Correction: The first sentence in the section “Round 3″ in the original April 7 story should have said, “Despite the arrival of the new omicron variant,” not “delta variant.”
Before the state conducted an audit of California’s prisons, including the California Institution for Women, we nearly died. It was the end of 2019 when my family emailed about a virus in China. I thought they were paranoid until the coronavirus began to spread rapidly, and someone who was like a parent to me, Annie, died in Minnesota. I was shocked.
Then came the lockdown. We had no masks or bleach. We barely had any cleaning supplies and the nursing staff was meager. They made us walk a foot apart when outside, assuming that by going in one direction we would not recross our paths to contract the virus.
We stood three feet apart to take medication and lines went for hours, sometimes into the night shift as most of the nurses were helping quarantined inmates who had fevers.
They had old school vital sign monitors on rollers with thermometers that they used to take our temperatures. Once they forgot to put the plastic protector on mine and I tasted metal. Spitting it out would be considered assault, so I dealt with it and brushed my teeth after.
I stayed in my cell for all of 2020. I contracted the virus in January of 2021 when my cellmate took a bite of food from an asymptomatic friend. I packed all of my belongings onto four carts to move to quarantine quarters, receiving no help despite having a pacemaker. When I got out of quarantine, I went back to my room and noticed my door had been locked the whole time. I could have easily left my bedding and such for my return.

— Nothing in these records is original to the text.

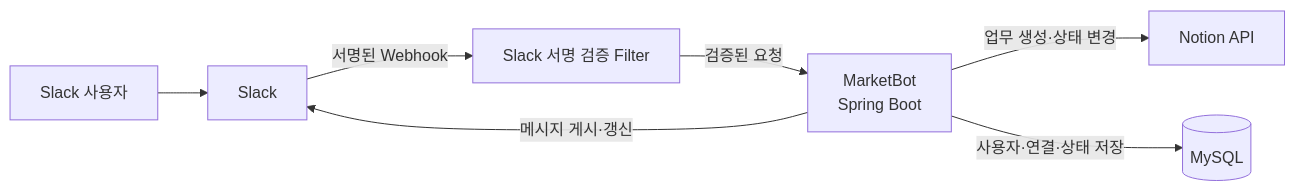
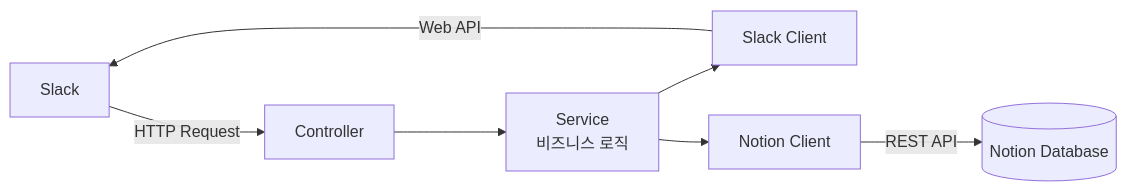
Before and after one commit to yunjh99/WorkTrace: the diagram in README.md, drawn with Mermaid. The commit also changed other lines of this file and 84 other files, not shown here.

Commit message:
feat: Slack-Notion 업무 자동화 구현

````diff
--- a/README.md
+++ b/README.md
@@ -114,9 +67,9 @@
 ```mermaid
 flowchart LR
-    U[Slack 사용자] --> S[Slack]
-    S -->|서명된 Webhook| F[Slack 서명 검증 Filter]
-    F -->|검증된 요청| A[MarketBot<br/>Spring Boot]
-    A -->|메시지 게시·갱신| S
-    A -->|업무 생성·상태 변경| N[Notion API]
-    A -->|사용자·연결·상태 저장| M[(MySQL)]
+    Slack[Slack] -->|HTTP Request| Controller[Controller]
+    Controller --> Service[Service<br/>비즈니스 로직]
+    Service --> SlackClient[Slack Client]
+    Service --> NotionClient[Notion Client]
+    SlackClient -->|Web API| Slack
+    NotionClient -->|REST API| Notion[(Notion Database)]
 ```
````
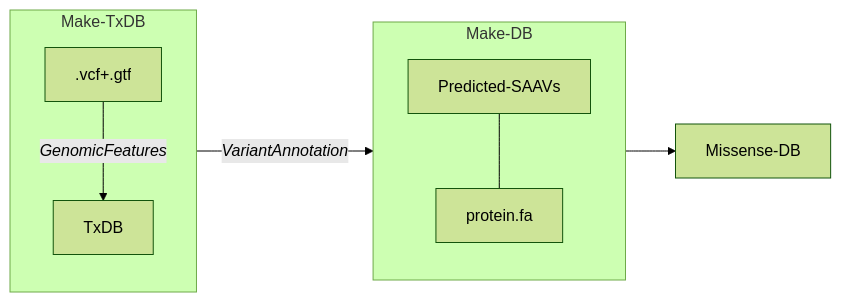
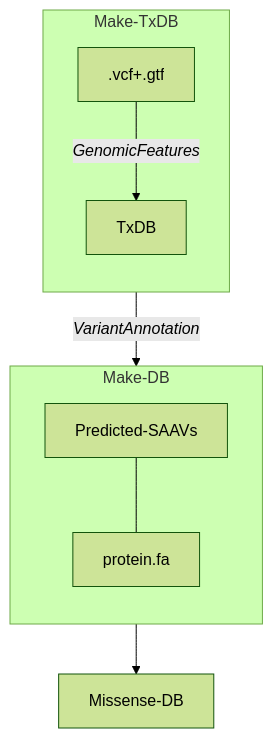
One commit to hdesai17/chemoproteogenomics changed the diagram in README.md. Above: the diagram before and after it, drawn with Mermaid (forest theme).

````diff
--- a/README.md
+++ b/README.md
@@ -21,14 +21,14 @@
 ```mermaid
 
-flowchart LR;
+flowchart TB;
    subgraph Make-TxDB
       direction TB
       .vcf+.gtf-->|<i>GenomicFeatures<i>|TxDB
    end
    TxDB-->|<i>VariantAnnotation<i>|Predicted-SAAVs
    subgraph Make-DB
       direction TB
       Predicted-SAAVs---protein.fa
    end
    Make-DB-->Missense-DB;
 ```
````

When the delta variant arrived, the outbreak was small, but we were still mostly locked down. They never mentioned booster shots. They said that if we got the vaccine, we would never get COVID-19 again. They said on the news to wait six months if you test positive for the virus, but the nurses came over a dozen times just weeks after my bout to try to vaccinate me. I heard there were microchips in it and started to believe it, but I also knew we would have to get swabbed weekly without the vaccine. One nurse shoved the swab so hard that I finally agreed to get vaccinated after the six-month period.
Despite the arrival of the new omicron variant, we are fully reopened. They quarantine anyone who has been near someone who comes down with COVID-19. My unit currently has less than 15 people left. We were all quarantined when the outbreak came. It’s 2022, and COVID-19 is still growing strong.
Disclaimer: The views in this article are those of the author. Prison Journalism Project has verified the writer’s identity and basic facts such as the names of institutions mentioned.